## WHAT YOU WILL DO
Each line below must be reproduced exactly, though the pictures are to be dropped.
BEGIN SUPPLIED ENTRIES
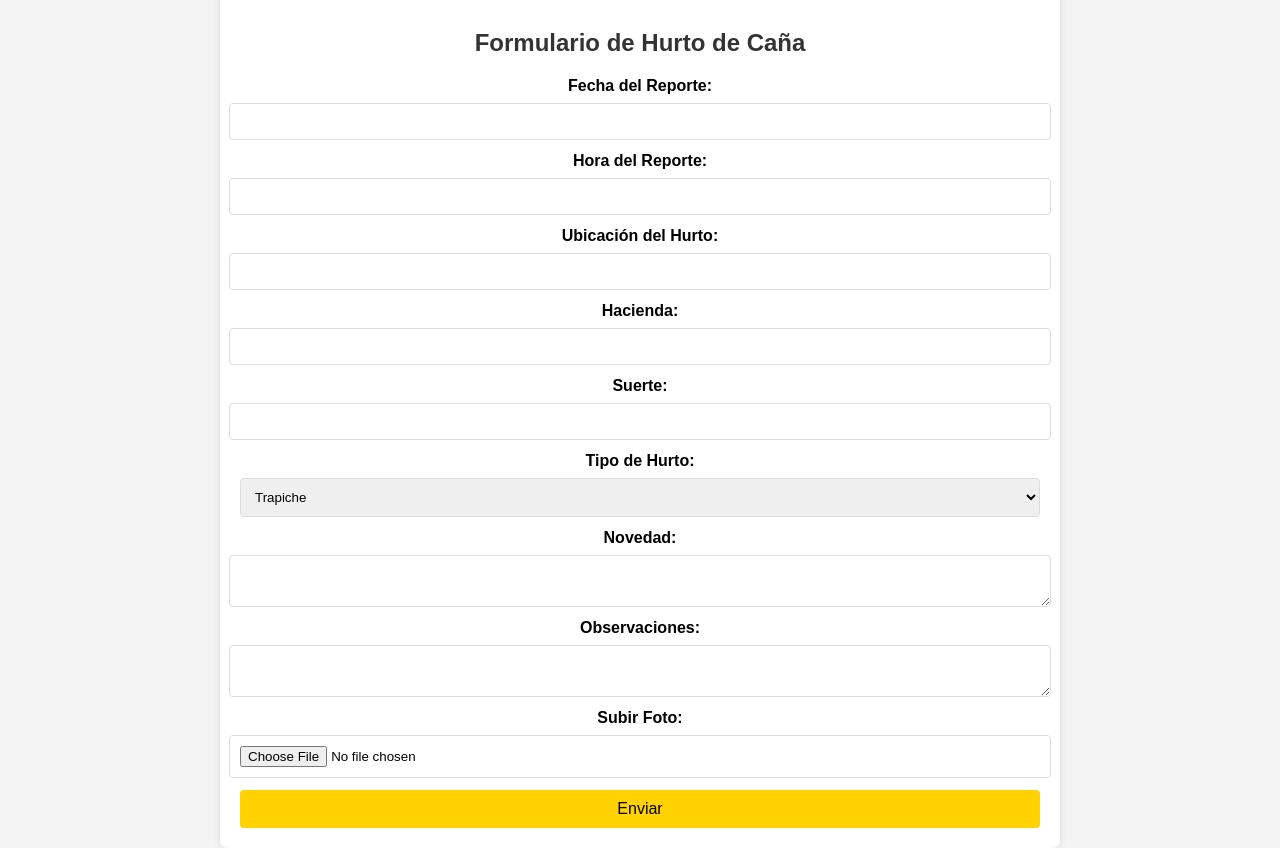
Repository: tayuanlogua/prototipo-de-control-de-accesos
Page: Patrullas/src/hurtocaña.html
An editor plug-in stored every save of this project. The page is shown before and after the next save, followed by the edit.
The browser window is 1280 px wide. The pictures show the whole page.

Above is the page before, as saved 2024-08-15 09:52:03.

### Patrullas/src/hurtocaña.html
<!DOCTYPE html>
<html lang="es">
  <head>
    <meta charset="UTF-8" />
    <meta name="viewport" content="width=device-width, initial-scale=1.0" />
    <title>Formulario de Hurto de Caña</title>
    <link rel="stylesheet" href="styles.css" />
  </head>
  <body>
    <div class="form-container">
      <h1>Formulario de Hurto de Caña</h1>
      <form id="hurtoForm">
        <label for="fecha">Fecha del Reporte:</label>
        <input type="text" id="fecha" name="fecha" readonly />

        <label for="hora">Hora del Reporte:</label>
        <input type="text" id="hora" name="hora" readonly />

        <label for="ubicacion">Ubicación del Hurto:</label>
        <input type="text" id="ubicacion" name="ubicacion" required />

        <label for="hacienda">Hacienda:</label>
        <input type="text" id="hacienda" name="hacienda" required />

        <label for="suerte">Suerte:</label>
        <input type="text" id="suerte" name="suerte" required />

        <label for="tipoHurto">Tipo de Hurto:</label>
        <select id="tipoHurto" name="tipoHurto" required>
          <option value="trapiche">Trapiche</option>
          <option value="cuido">Cuido</option>
          <option value="semilla">Semilla</option>
        </select>

        <label for="novedad">Novedad:</label>
        <textarea id="novedad" name="novedad"></textarea>

        <label for="observaciones">Observaciones:</label>
        <textarea id="observaciones" name="observaciones"></textarea>

        <label for="foto">Subir Foto:</label>
        <input type="file" id="foto" name="foto" accept="image/*" />

        <button type="submit">Enviar</button>
      </form>
    </div>

    <script src="script.js"></script>
  </body>
</html>

### Patrullas/src/styles.css
/* Estilos generales para el body */
body {
  font-family: Arial, sans-serif;
  display: flex;
  flex-direction: column; /* Colocar header y contenedor en columna */
  justify-content: center;
  align-items: center;
  height: 100vh;
  margin: 0;
  background-color: #f4f4f4; /* Fondo general de la página */
}

/* Estilos para el header */
.header {
  background-color: #ffd200; /* Fondo amarillo para el header */
  padding: 20px 0; /* Padding para centrar el logo verticalmente */
  border-bottom: 2px solid #ccc;
  width: 100%; /* Asegura que el header ocupe todo el ancho */
  text-align: center; /* Centrar el contenido del header */
  position: fixed; /* Fija el header en la parte superior */
  top: 0;
  left: 0;
  z-index: 1000; /* Asegura que el header esté por encima del contenido */
}

.logo {
  max-width: 150px; /* Tamaño máximo del logo */
  height: auto;
}

/* Estilos para el contenedor del formulario */
.form-container {
  width: 80%;
  max-width: 800px; /* Ancho máximo del contenedor del formulario */
  padding: 20px;
  background-color: #fff; /* Fondo blanco del contenedor */
  border-radius: 8px;
  box-shadow: 0 0 10px rgba(0, 0, 0, 0.1);
  text-align: center; /* Centrar el contenido dentro del contenedor */
  margin-top: 120px; /* Ajuste del margen superior para evitar el header fijo y bajar el formulario */
}

/* Estilos para el título del formulario */
h1 {
  margin-bottom: 20px;
  color: #333; /* Color negro para el título */
  font-size: 24px; /* Tamaño de fuente para el título */
}

/* Estilos para el formulario */
form {
  display: flex;
  flex-direction: column;
  align-items: center; /* Centrar el formulario horizontalmente */
}

/* Estilos para los grupos de formulario */
.form-group {
  width: 100%;
  max-width: 600px; /* Ancho máximo de cada grupo de formulario */
  margin-bottom: 20px; /* Espacio debajo de cada grupo de formulario */
}

/* Ajustes específicos para Hacienda y Suerte en Consigna */
.form-group.hacienda,
.form-group.suerte {
  margin-top: 30px; /* Ajusta el margen superior según sea necesario */
}

label {
  display: block;
  margin-bottom: 8px;
  font-weight: bold;
  color: #000; /* Color negro para las etiquetas */
}

input[type="text"],
input[type="date"],
input[type="number"],
textarea,
select,
input[type="file"] {
  width: 100%;
  padding: 10px;
  margin-bottom: 12px;
  border: 1px solid #ddd;
  border-radius: 4px;
}

textarea {
  resize: vertical;
}

/* Estilos para los botones de opción (radio) */
.radio-group {
  display: flex;
  justify-content: space-between; /* Alinea los botones de opción a los lados */
  width: 100%; /* Asegura que los botones se alineen correctamente */
  max-width: 600px; /* Asegura que la radio-group no se expanda demasiado */
  margin-bottom: 20px; /* Espacio debajo del grupo de radio */
}

button {
  width: 100%;
  padding: 10px 15px;
  background-color: #ffd200; /* Color amarillo */
  color: #000; /* Texto en negro para el botón */
  border: none;
  border-radius: 4px;
  cursor: pointer;
  font-size: 16px;
}

button:hover {
  background-color: #f9c700; /* Amarillo más oscuro para el hover */
}

Loaded but not shown: Patrullas/src/script.js (no stored copy; drawn as an empty file)

After the next save:
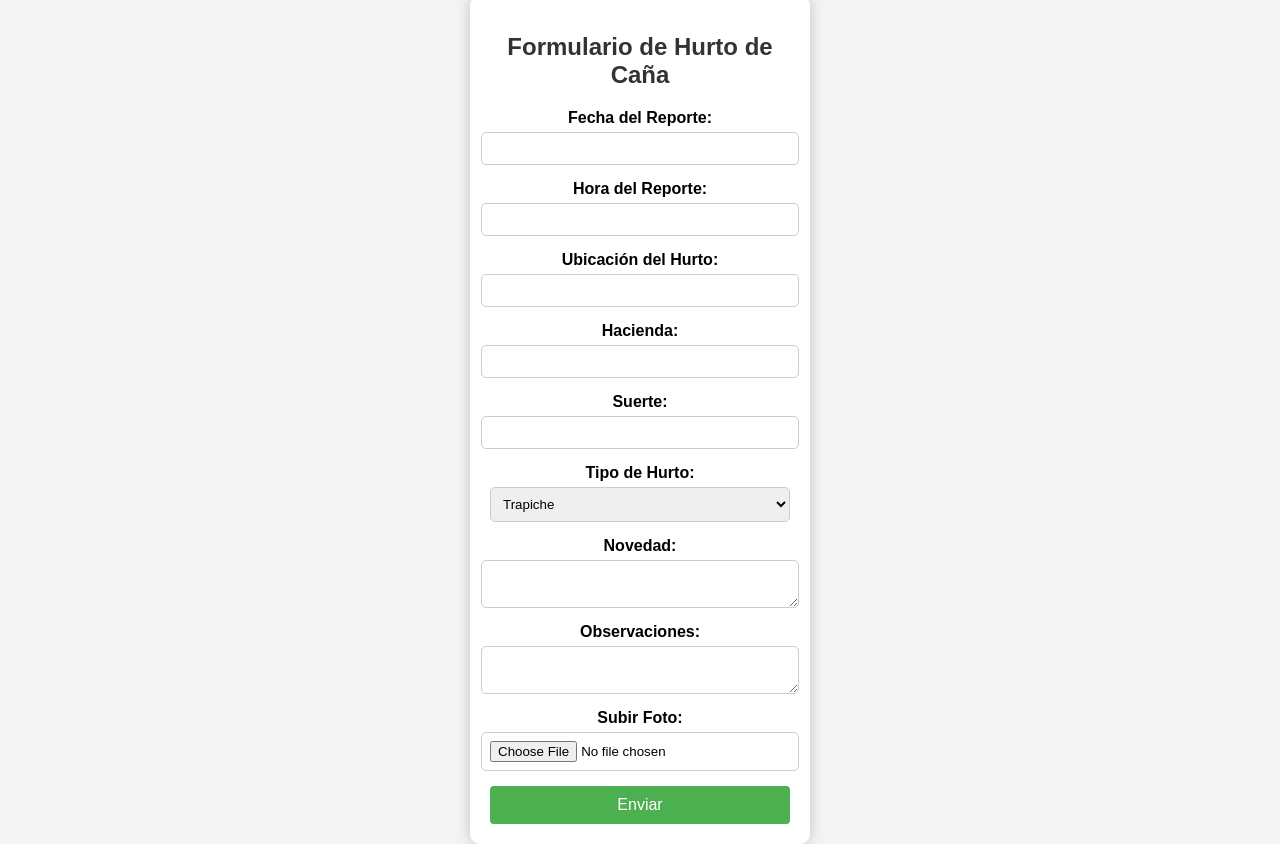
Saved 2 min 2 s later.
--- a/Patrullas/src/styles.css
+++ b/Patrullas/src/styles.css
@@ -114,3 +114,38 @@ button {
 button:hover {
   background-color: #f9c700; /* Amarillo más oscuro para el hover */
 }
+
+/* Estilos adicionales */
+.form-container {
+  background-color: white;
+  padding: 20px;
+  border-radius: 10px;
+  box-shadow: 0 0 15px rgba(0, 0, 0, 0.2);
+  width: 300px;
+}
+
+label {
+  display: block;
+  margin-bottom: 5px;
+  font-weight: bold;
+}
+
+input[type="text"],
+select,
+textarea,
+input[type="file"] {
+  width: 100%;
+  padding: 8px;
+  margin-bottom: 15px;
+  border: 1px solid #ccc;
+  border-radius: 5px;
+}
+
+button {
+  background-color: #4caf50;
+  color: white;
+}
+
+button:hover {
+  background-color: #45a049;
+}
END SUPPLIED ENTRIES
## PROBLEM SOLUTION
Repository: tayuanlogua/prototipo-de-control-de-accesos
Page: Patrullas/src/hurtocaña.html
An editor plug-in stored every save of this project. The page is shown before and after the next save, followed by the edit.
The browser window is 1280 px wide. The pictures show the whole page.

Above is the page before, as saved 2024-08-15 09:52:03.

### Patrullas/src/hurtocaña.html
<!DOCTYPE html>
<html lang="es">
  <head>
    <meta charset="UTF-8" />
    <meta name="viewport" content="width=device-width, initial-scale=1.0" />
    <title>Formulario de Hurto de Caña</title>
    <link rel="stylesheet" href="styles.css" />
  </head>
  <body>
    <div class="form-container">
      <h1>Formulario de Hurto de Caña</h1>
      <form id="hurtoForm">
        <label for="fecha">Fecha del Reporte:</label>
        <input type="text" id="fecha" name="fecha" readonly />

        <label for="hora">Hora del Reporte:</label>
        <input type="text" id="hora" name="hora" readonly />

        <label for="ubicacion">Ubicación del Hurto:</label>
        <input type="text" id="ubicacion" name="ubicacion" required />

        <label for="hacienda">Hacienda:</label>
        <input type="text" id="hacienda" name="hacienda" required />

        <label for="suerte">Suerte:</label>
        <input type="text" id="suerte" name="suerte" required />

        <label for="tipoHurto">Tipo de Hurto:</label>
        <select id="tipoHurto" name="tipoHurto" required>
          <option value="trapiche">Trapiche</option>
          <option value="cuido">Cuido</option>
          <option value="semilla">Semilla</option>
        </select>

        <label for="novedad">Novedad:</label>
        <textarea id="novedad" name="novedad"></textarea>

        <label for="observaciones">Observaciones:</label>
        <textarea id="observaciones" name="observaciones"></textarea>

        <label for="foto">Subir Foto:</label>
        <input type="file" id="foto" name="foto" accept="image/*" />

        <button type="submit">Enviar</button>
      </form>
    </div>

    <script src="script.js"></script>
  </body>
</html>

### Patrullas/src/styles.css
/* Estilos generales para el body */
body {
  font-family: Arial, sans-serif;
  display: flex;
  flex-direction: column; /* Colocar header y contenedor en columna */
  justify-content: center;
  align-items: center;
  height: 100vh;
  margin: 0;
  background-color: #f4f4f4; /* Fondo general de la página */
}

/* Estilos para el header */
.header {
  background-color: #ffd200; /* Fondo amarillo para el header */
  padding: 20px 0; /* Padding para centrar el logo verticalmente */
  border-bottom: 2px solid #ccc;
  width: 100%; /* Asegura que el header ocupe todo el ancho */
  text-align: center; /* Centrar el contenido del header */
  position: fixed; /* Fija el header en la parte superior */
  top: 0;
  left: 0;
  z-index: 1000; /* Asegura que el header esté por encima del contenido */
}

.logo {
  max-width: 150px; /* Tamaño máximo del logo */
  height: auto;
}

/* Estilos para el contenedor del formulario */
.form-container {
  width: 80%;
  max-width: 800px; /* Ancho máximo del contenedor del formulario */
  padding: 20px;
  background-color: #fff; /* Fondo blanco del contenedor */
  border-radius: 8px;
  box-shadow: 0 0 10px rgba(0, 0, 0, 0.1);
  text-align: center; /* Centrar el contenido dentro del contenedor */
  margin-top: 120px; /* Ajuste del margen superior para evitar el header fijo y bajar el formulario */
}

/* Estilos para el título del formulario */
h1 {
  margin-bottom: 20px;
  color: #333; /* Color negro para el título */
  font-size: 24px; /* Tamaño de fuente para el título */
}

/* Estilos para el formulario */
form {
  display: flex;
  flex-direction: column;
  align-items: center; /* Centrar el formulario horizontalmente */
}

/* Estilos para los grupos de formulario */
.form-group {
  width: 100%;
  max-width: 600px; /* Ancho máximo de cada grupo de formulario */
  margin-bottom: 20px; /* Espacio debajo de cada grupo de formulario */
}

/* Ajustes específicos para Hacienda y Suerte en Consigna */
.form-group.hacienda,
.form-group.suerte {
  margin-top: 30px; /* Ajusta el margen superior según sea necesario */
}

label {
  display: block;
  margin-bottom: 8px;
  font-weight: bold;
  color: #000; /* Color negro para las etiquetas */
}

input[type="text"],
input[type="date"],
input[type="number"],
textarea,
select,
input[type="file"] {
  width: 100%;
  padding: 10px;
  margin-bottom: 12px;
  border: 1px solid #ddd;
  border-radius: 4px;
}

textarea {
  resize: vertical;
}

/* Estilos para los botones de opción (radio) */
.radio-group {
  display: flex;
  justify-content: space-between; /* Alinea los botones de opción a los lados */
  width: 100%; /* Asegura que los botones se alineen correctamente */
  max-width: 600px; /* Asegura que la radio-group no se expanda demasiado */
  margin-bottom: 20px; /* Espacio debajo del grupo de radio */
}

button {
  width: 100%;
  padding: 10px 15px;
  background-color: #ffd200; /* Color amarillo */
  color: #000; /* Texto en negro para el botón */
  border: none;
  border-radius: 4px;
  cursor: pointer;
  font-size: 16px;
}

button:hover {
  background-color: #f9c700; /* Amarillo más oscuro para el hover */
}

Loaded but not shown: Patrullas/src/script.js (no stored copy; drawn as an empty file)

After the next save:
Saved 2 min 2 s later.
--- a/Patrullas/src/styles.css
+++ b/Patrullas/src/styles.css
@@ -114,3 +114,38 @@ button {
 button:hover {
   background-color: #f9c700; /* Amarillo más oscuro para el hover */
 }
+
+/* Estilos adicionales */
+.form-container {
+  background-color: white;
+  padding: 20px;
+  border-radius: 10px;
+  box-shadow: 0 0 15px rgba(0, 0, 0, 0.2);
+  width: 300px;
+}
+
+label {
+  display: block;
+  margin-bottom: 5px;
+  font-weight: bold;
+}
+
+input[type="text"],
+select,
+textarea,
+input[type="file"] {
+  width: 100%;
+  padding: 8px;
+  margin-bottom: 15px;
+  border: 1px solid #ccc;
+  border-radius: 5px;
+}
+
+button {
+  background-color: #4caf50;
+  color: white;
+}
+
+button:hover {
+  background-color: #45a049;
+}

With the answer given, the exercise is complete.